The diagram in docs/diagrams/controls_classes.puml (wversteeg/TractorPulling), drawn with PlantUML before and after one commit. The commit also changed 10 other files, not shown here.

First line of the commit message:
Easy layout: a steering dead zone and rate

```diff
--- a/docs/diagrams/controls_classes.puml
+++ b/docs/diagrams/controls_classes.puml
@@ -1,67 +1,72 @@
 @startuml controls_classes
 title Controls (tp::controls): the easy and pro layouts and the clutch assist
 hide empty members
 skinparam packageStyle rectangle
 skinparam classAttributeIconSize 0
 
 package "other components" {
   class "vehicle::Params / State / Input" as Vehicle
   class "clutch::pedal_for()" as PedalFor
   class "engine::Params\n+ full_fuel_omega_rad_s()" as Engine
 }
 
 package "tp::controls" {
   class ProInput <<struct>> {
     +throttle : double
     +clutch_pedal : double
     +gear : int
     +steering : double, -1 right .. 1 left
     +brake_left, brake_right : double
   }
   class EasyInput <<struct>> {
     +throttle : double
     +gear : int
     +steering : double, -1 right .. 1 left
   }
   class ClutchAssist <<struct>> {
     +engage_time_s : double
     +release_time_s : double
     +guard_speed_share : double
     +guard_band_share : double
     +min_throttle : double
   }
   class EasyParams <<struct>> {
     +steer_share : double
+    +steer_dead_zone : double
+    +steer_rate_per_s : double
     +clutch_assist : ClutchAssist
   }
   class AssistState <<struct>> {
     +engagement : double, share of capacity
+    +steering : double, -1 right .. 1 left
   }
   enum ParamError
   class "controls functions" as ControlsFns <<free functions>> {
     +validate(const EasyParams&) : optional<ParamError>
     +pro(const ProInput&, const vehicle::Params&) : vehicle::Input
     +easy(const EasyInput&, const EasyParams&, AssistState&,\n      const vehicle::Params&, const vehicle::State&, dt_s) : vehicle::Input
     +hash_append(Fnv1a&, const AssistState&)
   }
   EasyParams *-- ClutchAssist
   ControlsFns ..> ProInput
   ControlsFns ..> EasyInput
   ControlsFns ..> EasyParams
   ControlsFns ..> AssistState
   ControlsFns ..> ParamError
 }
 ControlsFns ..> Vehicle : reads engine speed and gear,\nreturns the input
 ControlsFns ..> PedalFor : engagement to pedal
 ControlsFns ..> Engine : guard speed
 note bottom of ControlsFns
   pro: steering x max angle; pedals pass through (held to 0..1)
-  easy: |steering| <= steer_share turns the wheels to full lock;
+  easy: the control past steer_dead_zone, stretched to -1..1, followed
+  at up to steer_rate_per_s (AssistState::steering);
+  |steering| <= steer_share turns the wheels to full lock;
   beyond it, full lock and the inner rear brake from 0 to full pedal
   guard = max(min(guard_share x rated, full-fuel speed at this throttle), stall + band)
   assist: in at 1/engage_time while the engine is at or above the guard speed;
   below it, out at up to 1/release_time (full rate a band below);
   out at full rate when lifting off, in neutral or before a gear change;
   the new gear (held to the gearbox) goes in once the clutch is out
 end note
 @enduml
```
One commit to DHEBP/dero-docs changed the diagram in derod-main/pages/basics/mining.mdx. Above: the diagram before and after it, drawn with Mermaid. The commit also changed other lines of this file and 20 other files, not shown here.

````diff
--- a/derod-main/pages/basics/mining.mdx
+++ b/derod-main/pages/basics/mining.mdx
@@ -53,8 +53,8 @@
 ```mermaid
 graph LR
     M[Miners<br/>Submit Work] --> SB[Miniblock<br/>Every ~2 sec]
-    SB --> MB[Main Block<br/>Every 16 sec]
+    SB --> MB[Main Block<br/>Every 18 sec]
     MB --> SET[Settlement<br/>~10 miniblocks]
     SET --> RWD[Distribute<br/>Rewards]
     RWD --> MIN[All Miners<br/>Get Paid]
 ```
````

• • • • • • •

→ WHAT IS REQUIRED: Reproduce the entries so that each line reads exactly as it did before.

→ WRITTEN SOLUTION:
The diagram in docs/diagrams/controls_classes.puml (wversteeg/TractorPulling), drawn with PlantUML before and after one commit. The commit also changed 10 other files, not shown here.

First line of the commit message:
Easy layout: a steering dead zone and rate

```diff
--- a/docs/diagrams/controls_classes.puml
+++ b/docs/diagrams/controls_classes.puml
@@ -1,67 +1,72 @@
 @startuml controls_classes
 title Controls (tp::controls): the easy and pro layouts and the clutch assist
 hide empty members
 skinparam packageStyle rectangle
 skinparam classAttributeIconSize 0
 
 package "other components" {
   class "vehicle::Params / State / Input" as Vehicle
   class "clutch::pedal_for()" as PedalFor
   class "engine::Params\n+ full_fuel_omega_rad_s()" as Engine
 }
 
 package "tp::controls" {
   class ProInput <<struct>> {
     +throttle : double
     +clutch_pedal : double
     +gear : int
     +steering : double, -1 right .. 1 left
     +brake_left, brake_right : double
   }
   class EasyInput <<struct>> {
     +throttle : double
     +gear : int
     +steering : double, -1 right .. 1 left
   }
   class ClutchAssist <<struct>> {
     +engage_time_s : double
     +release_time_s : double
     +guard_speed_share : double
     +guard_band_share : double
     +min_throttle : double
   }
   class EasyParams <<struct>> {
     +steer_share : double
+    +steer_dead_zone : double
+    +steer_rate_per_s : double
     +clutch_assist : ClutchAssist
   }
   class AssistState <<struct>> {
     +engagement : double, share of capacity
+    +steering : double, -1 right .. 1 left
   }
   enum ParamError
   class "controls functions" as ControlsFns <<free functions>> {
     +validate(const EasyParams&) : optional<ParamError>
     +pro(const ProInput&, const vehicle::Params&) : vehicle::Input
     +easy(const EasyInput&, const EasyParams&, AssistState&,\n      const vehicle::Params&, const vehicle::State&, dt_s) : vehicle::Input
     +hash_append(Fnv1a&, const AssistState&)
   }
   EasyParams *-- ClutchAssist
   ControlsFns ..> ProInput
   ControlsFns ..> EasyInput
   ControlsFns ..> EasyParams
   ControlsFns ..> AssistState
   ControlsFns ..> ParamError
 }
 ControlsFns ..> Vehicle : reads engine speed and gear,\nreturns the input
 ControlsFns ..> PedalFor : engagement to pedal
 ControlsFns ..> Engine : guard speed
 note bottom of ControlsFns
   pro: steering x max angle; pedals pass through (held to 0..1)
-  easy: |steering| <= steer_share turns the wheels to full lock;
+  easy: the control past steer_dead_zone, stretched to -1..1, followed
+  at up to steer_rate_per_s (AssistState::steering);
+  |steering| <= steer_share turns the wheels to full lock;
   beyond it, full lock and the inner rear brake from 0 to full pedal
   guard = max(min(guard_share x rated, full-fuel speed at this throttle), stall + band)
   assist: in at 1/engage_time while the engine is at or above the guard speed;
   below it, out at up to 1/release_time (full rate a band below);
   out at full rate when lifting off, in neutral or before a gear change;
   the new gear (held to the gearbox) goes in once the clutch is out
 end note
 @enduml
```
One commit to DHEBP/dero-docs changed the diagram in derod-main/pages/basics/mining.mdx. Above: the diagram before and after it, drawn with Mermaid. The commit also changed other lines of this file and 20 other files, not shown here.

````diff
--- a/derod-main/pages/basics/mining.mdx
+++ b/derod-main/pages/basics/mining.mdx
@@ -53,8 +53,8 @@
 ```mermaid
 graph LR
     M[Miners<br/>Submit Work] --> SB[Miniblock<br/>Every ~2 sec]
-    SB --> MB[Main Block<br/>Every 16 sec]
+    SB --> MB[Main Block<br/>Every 18 sec]
     MB --> SET[Settlement<br/>~10 miniblocks]
     SET --> RWD[Distribute<br/>Rewards]
     RWD --> MIN[All Miners<br/>Get Paid]
 ```
````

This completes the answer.